Over the past thirty years, these international climate talks have aimed to tackle the worsening environmental crisis. However, many maintain that there has been little progress, prompting crucial questions about the importance and impact of these talks, particularly for Africa.

"Adaptation is a critical issue for Africa. That is why it is always on the agenda. But there is yet to be progress on National Adaptation Plans," Obed Koringo, a climate policy expert from Care International, says.

"I have been a climate negotiator for five years," Marlene Achoki from the Kenya delegation says. The progress has not been as fast as we expected, and that can get frustrating. But we have to keep going because we have been seeing some progress, especially on issues around adaptation."

The Stakes for Africa

Despite being the lowest contributor to global greenhouse gas emissions, the African continent experiences the greatest impact of climate change. It faces rising temperatures, unpredictable rainfall patterns, devastating droughts, and an increased frequency of severe and extreme weather events. These changes pose significant threats to food security, access to water, and the well-being of millions of people. The African Group has consistently emphasised Africa's vulnerability to these climate challenges, underscoring the critical importance of the outcomes of climate talks for African nations.

"Look at the flooding that happened recently in Kenya. More than 200 people died. That is the kind of climate disaster we are experiencing on the continent. Who is going to compensate us for that? That is why we must be here," says Anne Tek, a climate justice expert with FEMNET.

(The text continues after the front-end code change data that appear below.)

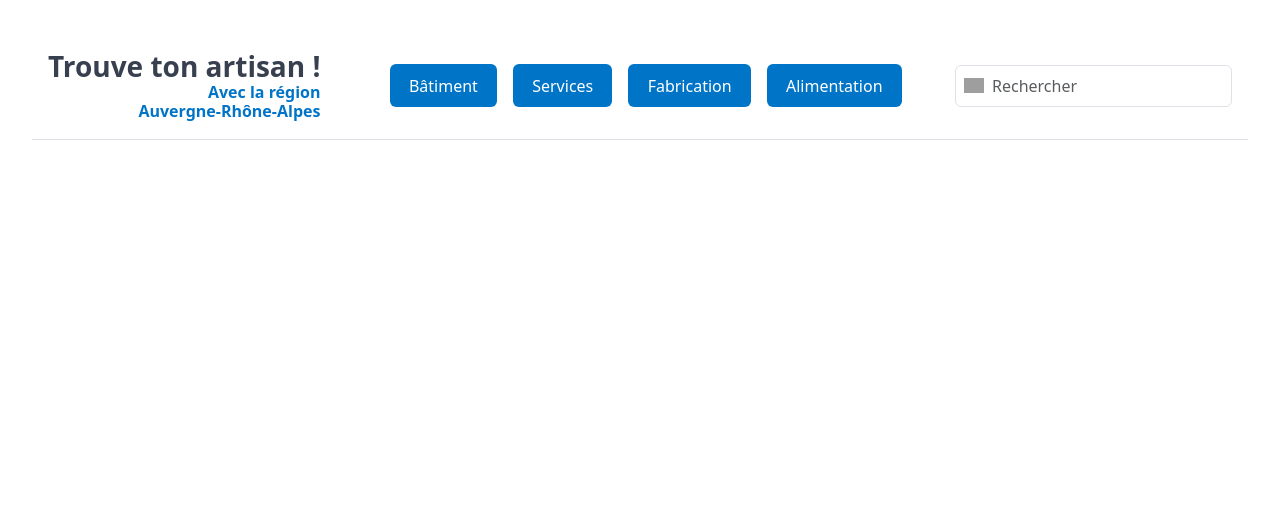
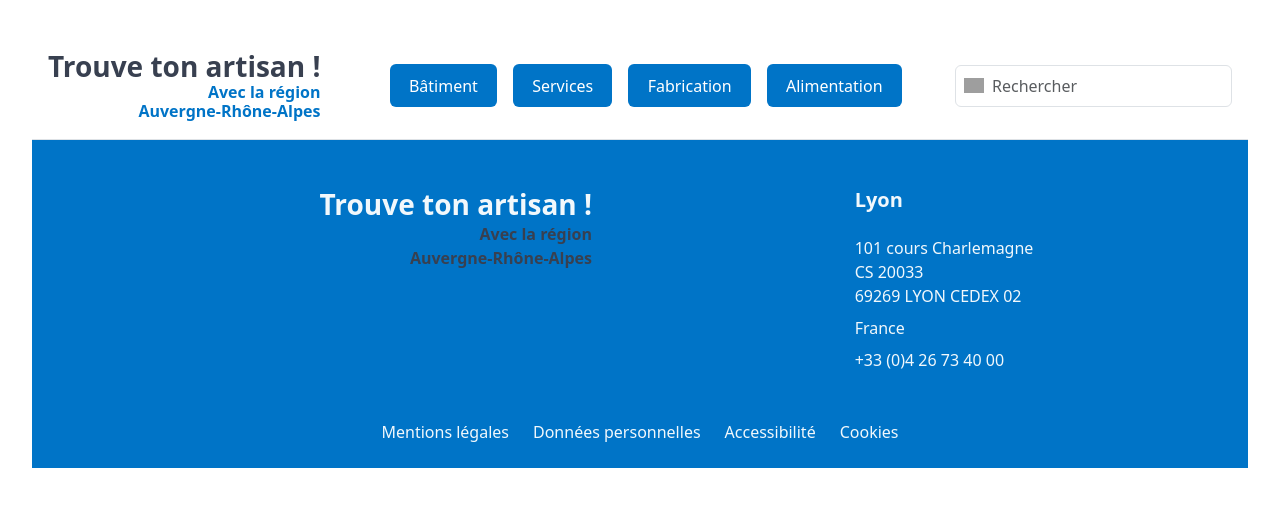
Before and after one commit to DylanPEUA/artisans-app, a React app in the folder frontend/: page / in a window 1280 px wide. Shown: the top 506 px of the page. Built offline with nearby package versions, Linux system fonts and the light colour scheme; grey boxes are pictures that could not be loaded; the HTML template or start-up script is replaced by a standard one.

Commit message:
Première version du footer

```diff
--- a/frontend/src/App.jsx
+++ b/frontend/src/App.jsx
@@ -1,6 +1,7 @@
 
 import './App.css'
 import Header from './components/Header';
+import Footer from './components/Footer';
 
 function App() {
 
@@ -9,6 +10,8 @@ function App() {
 
       <Header />
 
+      <Footer />
+
     </>
   )
 }
--- a/frontend/src/components/Footer.jsx
+++ b/frontend/src/components/Footer.jsx
@@ -0,0 +1,64 @@
+import React from "react";
+
+export default function Footer() {
+  const footerStyle = {
+    backgroundColor: "#0074C7",
+  };
+
+  const addressTitleStyle = {
+    color: "#F1F8FC",
+  };
+
+  const addressTextStyle = {
+    color: "#F1F8FC",
+    marginTop: "0.5rem",
+  };
+
+    return (
+        <footer className="w-100" style={footerStyle}>
+            <div className="container-fluid">
+
+                <div className="row py-5 align-items-start">
+
+                    {/* Logo */}
+                    <div className="col-12 col-md-6 d-flex flex-column text-end pe-md-5">
+                        <h1 className="h3 mb-0 fw-bolder" style={{ color: '#f1f8fc' }}>
+                            Trouve ton artisan !
+                        </h1>
+                        <p className="mb-0 fw-bolder" style={{ color: '#384050' }}>
+                            Avec la région<br />Auvergne-Rhône-Alpes
+                        </p>
+                    </div>
+
+                    {/* Adresse */}
+                    <div className="col-12 col-md-4 offset-md-2 d-flex flex-column text-md-start text-start mt-4 mt-md-0">
+                        <h3 className="h5 mb-3 fw-bolder" style={addressTitleStyle}>
+                            Lyon
+                        </h3>
+
+                        <div style={addressTextStyle}>
+                            <div>101 cours Charlemagne</div>
+                            <div>CS 20033</div>
+                            <div>69269 LYON CEDEX 02</div>
+                            <div className="mt-2">France</div>
+                            <div className="mt-2">+33 (0)4 26 73 40 00</div>
+                        </div>
+                    </div>
+
+                </div>
+
+                {/* ligne des liens centrés */}
+                <div className="row pb-4">
+                    <div className="col-12 d-flex justify-content-center">
+                        <ul className="d-flex justify-content-center align-items-center text-decoration-none list-unstyled m-0 p-0 gap-4">
+                            <li><a href="#" className="text-decoration-none" style={{ color: "#F1F8FC" }}>Mentions légales</a></li>
+                            <li><a href="#" className="text-decoration-none" style={{ color: "#F1F8FC" }}>Données personnelles</a></li>
+                            <li><a href="#" className="text-decoration-none" style={{ color: "#F1F8FC" }}>Accessibilité</a></li>
+                            <li><a href="#" className="text-decoration-none" style={{ color: "#F1F8FC" }}>Cookies</a></li>
+                        </ul>
+                    </div>
+                </div>
+            </div>
+        </footer>
+    );
+}
```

"As a continent, it is important that we participate in these talks. This is the only way we get our voices heard, and by being here, we speak on behalf of our people. They have given us the mandate to tell the world what is happening back home and find solutions," Marlene says.

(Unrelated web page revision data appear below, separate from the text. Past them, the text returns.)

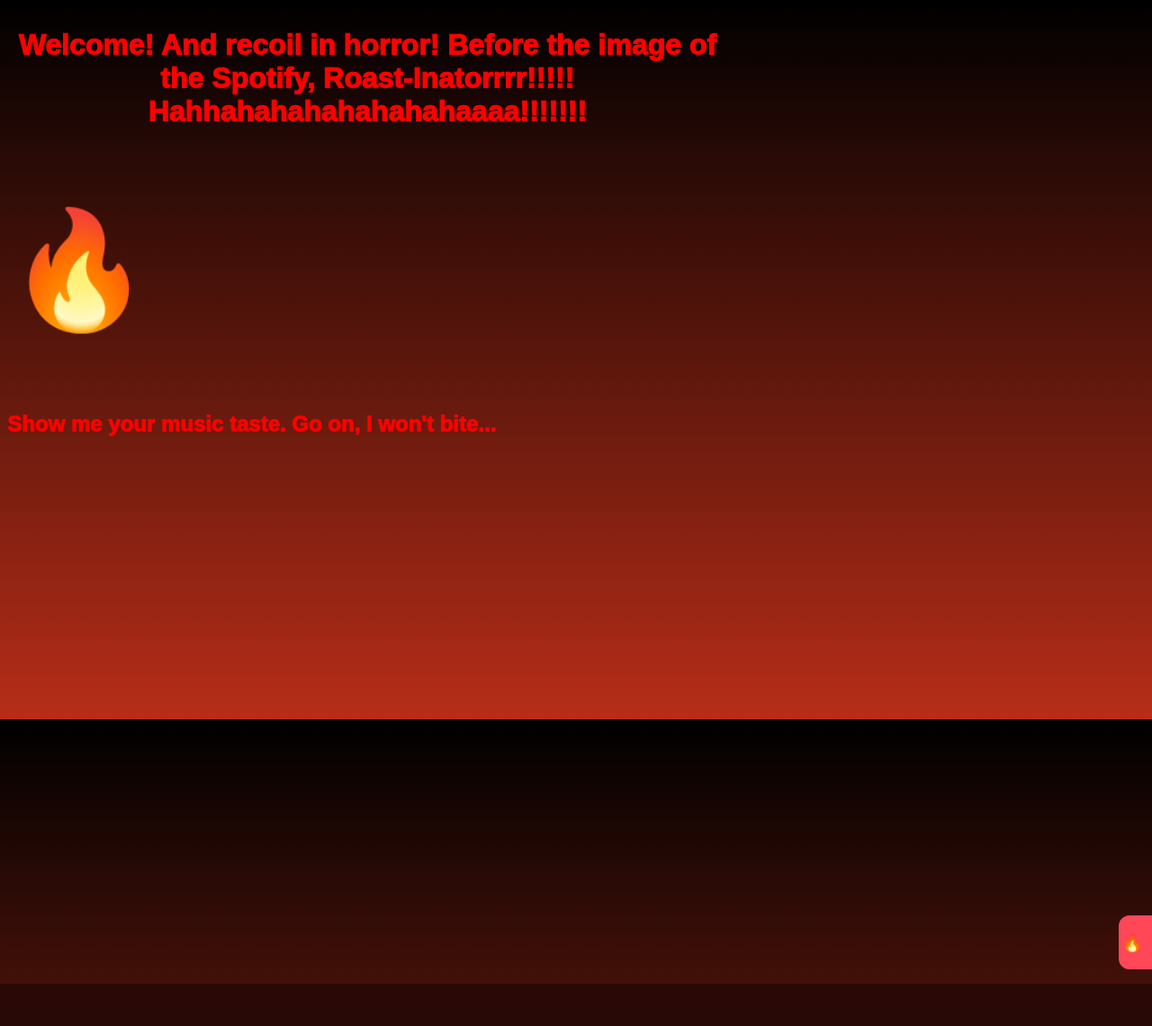
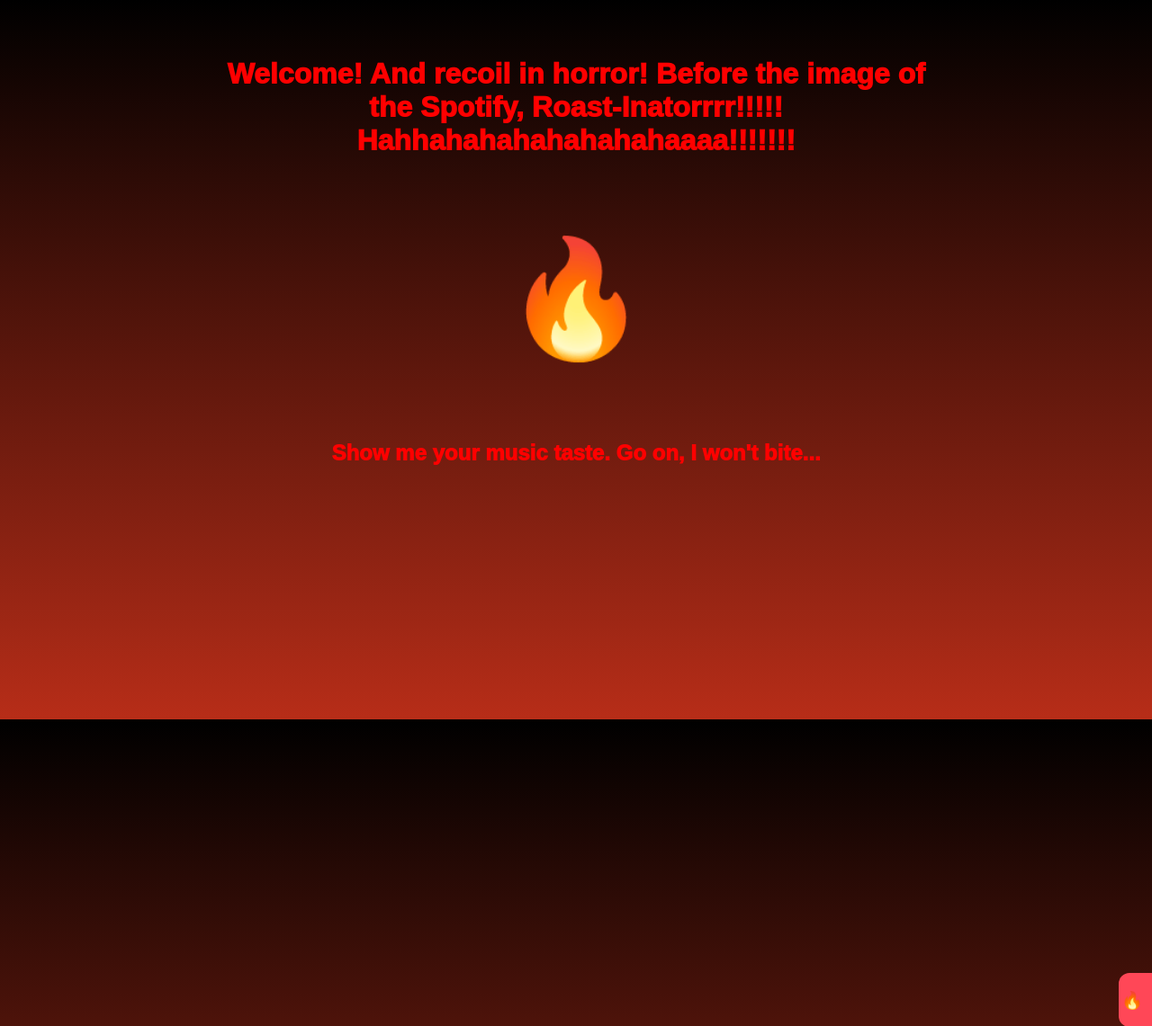
Before and after one commit to MyNameIsSnake-Solid/SpotifyRoastinator, a Flask app: page / in a window 1280 px wide; the page is wider, and only the part inside the window is pictured. Shown: the top 1141 px of that part at 90% size. Before the commit the page ends 1094 px from the top of that part, so only its background shows below. Run offline with Flask 3, Linux system fonts and the light colour scheme.

Commit message:
Woops just fixed it

```diff
--- a/static/RobertPattinson.css
+++ b/static/RobertPattinson.css
@@ -4,6 +4,13 @@ body{
     background: linear-gradient(black, rgb(183, 45, 24));/*This results in the black background color*/
     background-repeat: no-repeat;
     background-attachment:  fixed;
+    min-height: 100vh;
+    display: flex;
+    flex-direction: column;
+    align-items: center;
+    text-align: center;
+    padding: 2rem;
+    margin: 0;
 }
 
 h1 {
```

"If we don't participate in climate talks, then we would have failed the continent. The progress is slow, but it doesn't mean we give up," Obed says.

Why the Talks Matter

Platform for Advocacy:For African countries, climate negotiations are a vital platform to advocate for their distinct needs and perspectives. These discussions ensure that the voices of those most affected yet least responsible are heard on the global stage. This advocacy is crucial for pushing for policies and funding addressing the specific climate challenges African communities face.

Funding and Support:One critical aspect of the climate talks is the discussion of financial aid from developed countries to developing ones. This support is vital for Africa to implement adaptation and mitigation strategies. Although the promised $100 billion per year in climate finance from developed nations has fallen short, continued negotiations aim to hold these countries accountable and ensure that Africa receives the necessary funds.

Technology Transfer: Climate talks also facilitate discussions on technology transfer from developed to developing countries. Access to advanced technology can help African nations leapfrog to cleaner and more efficient energy systems, build climate-resilient infrastructure, and create sustainable agricultural practices.

Global Solidarity: These talks underscore the principle of worldwide solidarity and shared responsibility. They emphasise that the climate crisis is a collective problem requiring collective action. Africa's participation in these negotiations underscores its commitment to being part of the global solution despite its limited resources and contributions to the problem.

The road ahead

While the progress over the past 30 years may seem slow and insufficient, abandoning the climate talks is not an option for Africa. The stakes are too high, particularly for Africa.

"The United Nations Climate Change framework provides guidelines and rules under which all countries engage on climate change, in what is known as a multilateral process. These rules of engagement provide an equal playing field for everyone to come to the table and talk. This is the only place where people will listen," Julius Mbatia, a climate policy expert,

The Bonn talks are intended to prepare for the annual mega-conference on climate change, known as the Conference of Parties (COP), and typically involve highly technical discussions. In Bonn, the agenda for the COP is developed. As the newly elected chair of the African Group of Negotiators, Kenya is leading these talks and will also champion the continent's climate agenda at COP 29 later this year.